Some community pharmacies offer flu vaccination to adults (but not children) at risk of flu, including pregnant women, people aged 65 and over, people with long-term health conditions and carers.
If you have your flu vaccine at a pharmacy, you do not have to inform a GP. It's up to the pharmacist to do that.
You can find more information about getting the flu vaccine here.
When will a coronavirus vaccine be ready?
Many of the groups at risk from flu are also particularly vulnerable to Covid-19 such as the elderly, and those who are immunosupressed.
Governments around the world are desperate to find a vaccine for the virus, but trials are still ongoing.
Mr Hancock said the Government was also working on setting up a coronavirus vaccination programme, should a successful vaccine be found.
He said: "We are working hard on a combination of the Covid vaccination programme, should a vaccination work, and of course the biggest flu vaccination programme in history.
"We are working now on how a Covid vaccine roll-out would work."
Previously, Mr Hancock outlined some of the groups who could get a vaccine.

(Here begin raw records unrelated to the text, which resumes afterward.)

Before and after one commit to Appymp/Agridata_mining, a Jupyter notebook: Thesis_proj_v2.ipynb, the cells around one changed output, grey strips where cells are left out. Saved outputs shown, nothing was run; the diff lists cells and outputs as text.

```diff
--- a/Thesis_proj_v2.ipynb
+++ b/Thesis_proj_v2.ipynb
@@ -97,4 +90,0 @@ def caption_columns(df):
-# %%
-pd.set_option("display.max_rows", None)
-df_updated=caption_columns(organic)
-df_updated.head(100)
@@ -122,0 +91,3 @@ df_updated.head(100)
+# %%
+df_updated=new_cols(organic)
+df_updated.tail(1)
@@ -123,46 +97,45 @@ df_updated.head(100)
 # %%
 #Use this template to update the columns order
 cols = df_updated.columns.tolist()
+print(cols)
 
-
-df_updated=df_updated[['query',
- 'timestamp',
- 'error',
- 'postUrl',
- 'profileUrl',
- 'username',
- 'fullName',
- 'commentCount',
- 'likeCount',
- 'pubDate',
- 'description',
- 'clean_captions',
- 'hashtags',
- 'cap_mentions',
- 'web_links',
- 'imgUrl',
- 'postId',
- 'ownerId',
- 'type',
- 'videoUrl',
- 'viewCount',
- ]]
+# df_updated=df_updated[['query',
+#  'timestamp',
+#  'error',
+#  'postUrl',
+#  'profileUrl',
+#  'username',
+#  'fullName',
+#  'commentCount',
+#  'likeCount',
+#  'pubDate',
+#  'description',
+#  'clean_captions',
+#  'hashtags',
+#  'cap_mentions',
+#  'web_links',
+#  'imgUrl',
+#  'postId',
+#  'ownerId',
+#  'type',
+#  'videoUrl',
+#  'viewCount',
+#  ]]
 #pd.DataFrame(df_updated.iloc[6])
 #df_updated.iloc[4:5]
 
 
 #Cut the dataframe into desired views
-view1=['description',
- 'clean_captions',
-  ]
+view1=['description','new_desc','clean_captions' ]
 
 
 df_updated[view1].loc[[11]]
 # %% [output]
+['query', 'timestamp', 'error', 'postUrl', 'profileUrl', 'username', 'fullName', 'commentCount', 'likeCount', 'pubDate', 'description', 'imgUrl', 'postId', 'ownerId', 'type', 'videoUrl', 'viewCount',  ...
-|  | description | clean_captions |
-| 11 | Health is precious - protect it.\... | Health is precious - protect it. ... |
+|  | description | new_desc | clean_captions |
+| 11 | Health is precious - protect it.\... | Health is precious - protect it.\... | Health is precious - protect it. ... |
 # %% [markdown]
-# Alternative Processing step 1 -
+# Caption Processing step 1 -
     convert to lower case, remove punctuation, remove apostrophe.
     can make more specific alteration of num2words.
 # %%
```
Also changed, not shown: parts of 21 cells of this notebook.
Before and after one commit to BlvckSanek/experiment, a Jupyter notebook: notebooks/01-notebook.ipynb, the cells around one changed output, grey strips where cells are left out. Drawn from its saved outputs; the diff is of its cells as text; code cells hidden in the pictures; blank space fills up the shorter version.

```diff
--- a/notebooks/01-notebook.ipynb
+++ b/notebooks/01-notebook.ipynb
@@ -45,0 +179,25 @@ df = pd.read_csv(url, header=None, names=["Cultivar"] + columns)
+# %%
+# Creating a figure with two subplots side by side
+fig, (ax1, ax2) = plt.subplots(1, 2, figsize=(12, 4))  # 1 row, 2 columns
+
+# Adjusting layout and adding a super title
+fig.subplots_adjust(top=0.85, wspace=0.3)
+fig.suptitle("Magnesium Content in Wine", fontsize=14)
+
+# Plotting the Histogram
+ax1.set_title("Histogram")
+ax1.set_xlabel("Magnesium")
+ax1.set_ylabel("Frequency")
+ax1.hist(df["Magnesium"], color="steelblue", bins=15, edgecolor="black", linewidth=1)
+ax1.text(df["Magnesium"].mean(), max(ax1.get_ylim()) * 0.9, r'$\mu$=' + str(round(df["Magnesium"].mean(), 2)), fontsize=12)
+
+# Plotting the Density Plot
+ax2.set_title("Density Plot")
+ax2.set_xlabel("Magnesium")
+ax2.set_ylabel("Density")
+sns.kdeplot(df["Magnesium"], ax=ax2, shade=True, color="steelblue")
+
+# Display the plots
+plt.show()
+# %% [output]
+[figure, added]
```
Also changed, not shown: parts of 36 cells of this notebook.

He said in June: "We will be guided by the clinical science and they recommend priority vaccination for two groups: frontline health and social care workers and those at increased risk of serious disease and death from coronavirus."
That would include the over-50s and those with heart and kidney disease, as well as other groups that might be vulnerable.